A Storied Life
Professor Yoshi Okamoto Is Honored on His 90th Birthday
When Yoshi Okamoto made the lengthy ocean voyage from Japan to the U.S. in the early 1950s to attend Purdue University, he wanted to be familiar with everything that had been written by Herbert C. Brown, the renowned chemist with whom he’d be studying. Brown, who would go on to win a Nobel Prize in 1979 for his revolutionary work with boron-containing compounds, was an especially prolific writer, but Okamoto was undaunted. One problem presented itself, however; although the process of photocopying (or Xerography) had been invented in the late 1930s, commercial photocopiers did not become common until two decades later, and Okamoto had no way to easily reproduce the pages upon pages of journal articles that Brown had authored.

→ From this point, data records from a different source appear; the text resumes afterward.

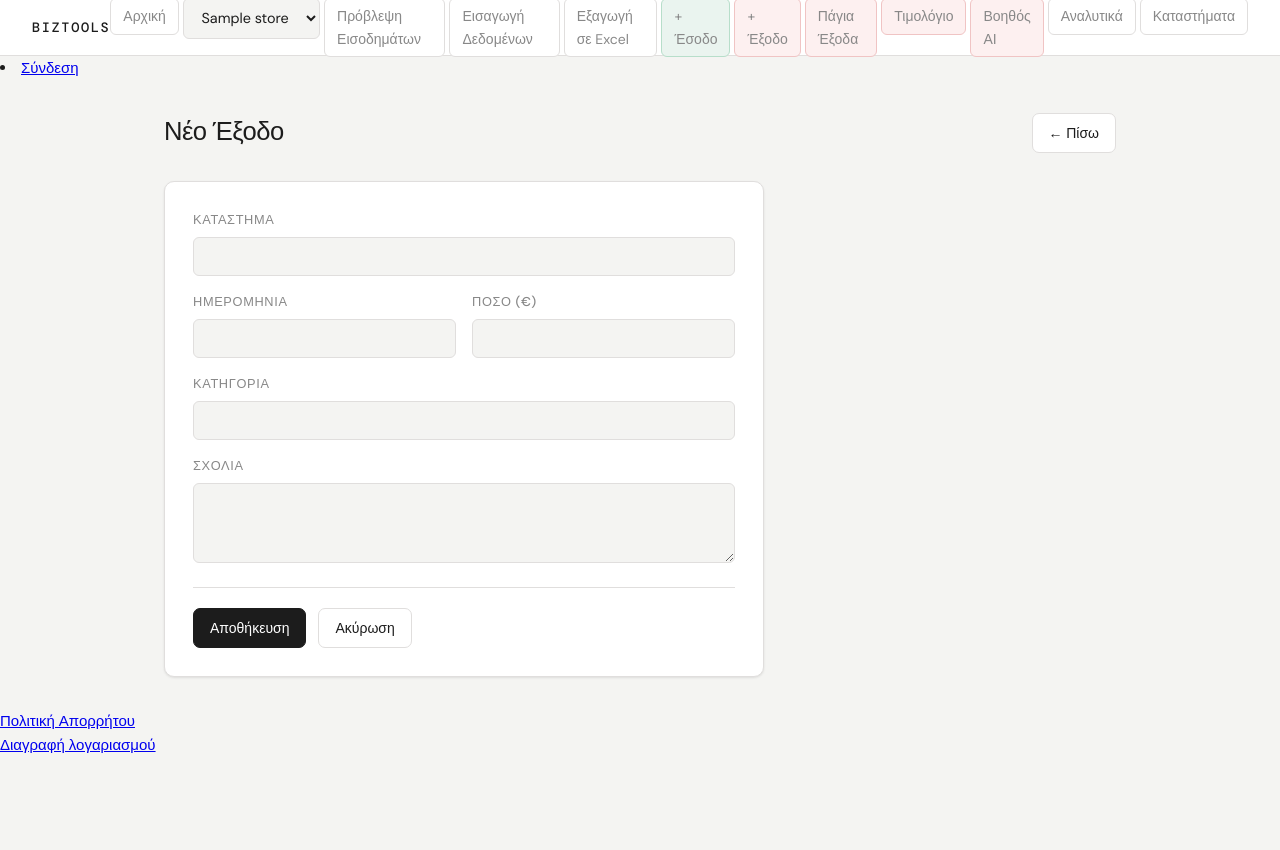
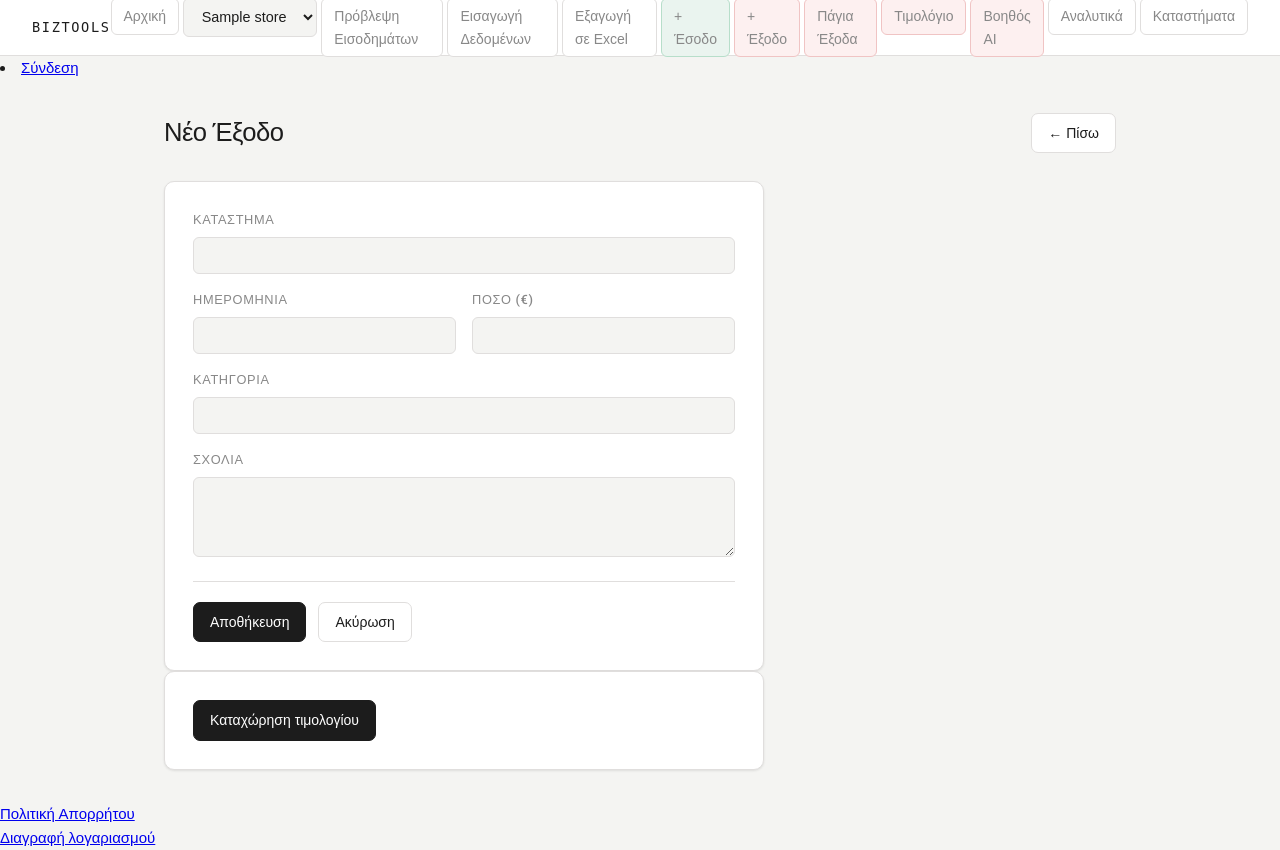
Before and after one commit to TelisK/business-tools, a Django app: template income_expenses/templates/income_expenses/submit_expense.html in a window 1280 px wide. Before the commit the page ends 753 px from the top, so only its background shows below. Run offline with Django 5.2, Linux system fonts and the light colour scheme; the template is opened without the code that fills it: most values are stand-ins (such as "Sample title", 1, 10 or a date in 2020); form fields are guessed from the names that the template uses.

Commit message:
change font and add invoice button

```diff
--- a/income_expenses/templates/income_expenses/base.html
+++ b/income_expenses/templates/income_expenses/base.html
@@ -4,7 +4,9 @@
     <meta charset="UTF-8">
     <meta name="viewport" content="width=device-width, initial-scale=1.0">
     <title>Business Tools</title>
-    <link href="https://fonts.googleapis.com/css2?family=DM+Sans:wght@300;400;500;600&family=DM+Mono:wght@400;500&display=swap" rel="stylesheet">
+    <link rel="preconnect" href="https://fonts.googleapis.com">
+    <link rel="preconnect" href="https://fonts.gstatic.com" crossorigin>
+    <link href="https://fonts.googleapis.com/css2?family=Roboto:ital,wght@0,100..900;1,100..900&display=swap" rel="stylesheet">
     <style>
         :root {
             --bg: #f4f4f2;
@@ -25,7 +27,7 @@
         * { box-sizing: border-box; margin: 0; padding: 0; }
 
         body {
-            font-family: 'DM Sans', sans-serif;
+            font-family: "Roboto", sans-serif;
             background: var(--bg);
             color: var(--text);
             min-height: 100vh;
--- a/income_expenses/templates/income_expenses/submit_expense.html
+++ b/income_expenses/templates/income_expenses/submit_expense.html
@@ -39,5 +39,8 @@
         </div>
     </form>
 </div>
+<div class="form-card">
+    <a href="{% url 'invoices:invoice_reader' %}" class="btn btn-primary">Καταχώρηση τιμολογίου</a>
+</div>
 
 {% endblock %}
```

“There was no way, except for writing them out, word for word, by hand,” Mark Green, a Tandon professor of chemical and biomolecular engineering, explained. “And the fact that he painstakingly copied all of the journal articles he could find in the library and studied them during his almost-month-long trip to this country, tells you everything you need to know about Yoshi’s passion and intellectual curiosity.”
Greene related the tale during an auspicious event: the Polymer Reunion in Honor of Professor Yoshi Okamoto, which had been organized by Tandon colleagues and former students on the occasion of his 90th birthday and which drew attendees from around the world.
A Place in Polymer History
Okamoto is best-known at Tandon as the director of the iconic Polymer Research Institute (PRI), which had been founded by Professor Herman F. Mark in 1946. Under Mark, who is widely acknowledged as the father of polymer science, the PRI became the epicenter of the field, and anyone who wanted to seriously study polymers flocked to Brooklyn. When private companies or other universities launched their own polymer centers or programs in later years, chances were good that a scientist who had been affiliated with the PRI had helped.
The American Chemical Society (ACS) designated the PRI as a National Historic Chemical Landmark in 2003, and two years later Okamoto — who had taught at NYU’s University Heights campus before coming to Brooklyn to teach at what was then informally known as Poly — ascended to the directorship. The Institute still draws visitors from all over, many of whom are eager to take a photo of the ACS plaque and marvel at the school’s role in making polymer science a vital branch of chemistry.
More than a Scientist and Educator
As the symposium and birthday celebration made clear, Okamoto is respected for much more than his research and scholarship. Numerous speakers mentioned his energy, which has not flagged in the decades since he arrived in Brooklyn. “He is energized by his work,” Dean Katepalli Sreenivasan marveled. “He still attracts graduate students, raises his own research funds, and can be found here at the school several days a week — pursuits that many professors much younger would be tempted to forego.” Vice Dean for Research, Innovation, and Entrepreneurship Kurt Becker recalled first coming to Tandon and seeing Okamoto cheerfully and vigorously wielding a cloth to clean his lab; he discovered, much to his surprise, that the white-coated figure was not a janitor or lab assistant but an esteemed professor.
David Pine, who chairs Tandon’s Department Chemical and Biomolecular Engineering, accepted his post in 2014 and knew immediately that he wanted to collaborate with Okamoto. “I could see that he was a thorough scientist but what most impressed me was the sheer delight he took in his work,” Pine said. “It was apparent he was having a ball, and that’s the mark of a person I want to work with.”
Mary Cowman, now Associate Dean for Bioengineering and a professor of biochemistry and bioengineering, has worked with Okamoto for decades and reminisced fondly about the congenial department picnics and dinners with Okamoto and his wife, but says that the weekly lunches to which he invited her greatly impacted her life and career. “T.K. Kwei and Shiro Matsuoka (both influential polymer scientists) attended, and our group discussions were enjoyable, stimulating and transformative.”
While humility, optimism, mentorship, and energy were themes mentioned again and again by colleagues and former students, so, too, were Okamoto’s sense of fun and willingness to bend the rules from time to time. Arnold Gordon, who served as a research assistant in the early ‘60s, recalled once having to dispose of unlabeled flasks of rocket fuel. At Okamoto’s suggestion, members of the research group did so by hurling them against a brick wall — a highly satisfying activity until someone called the fire department to report them. (He also recalled a short-lived translation service he and Okamoto launched in an effort to make extra money: “He would first translate from the Japanese to ‘Yoshi English,’ and then I would translate into standard English,” Gordon quipped.)
Henry Mei, who earned his doctoral degree under Okamoto and who served as a master of ceremonies at the event, said, “It’s hard to overstate the contributions Professor Okamoto has made both to science and to his students. Many of us went on to wonderful careers in industry and academia thanks to him, and I hope we get to gather again in honor of his 100th birthday.”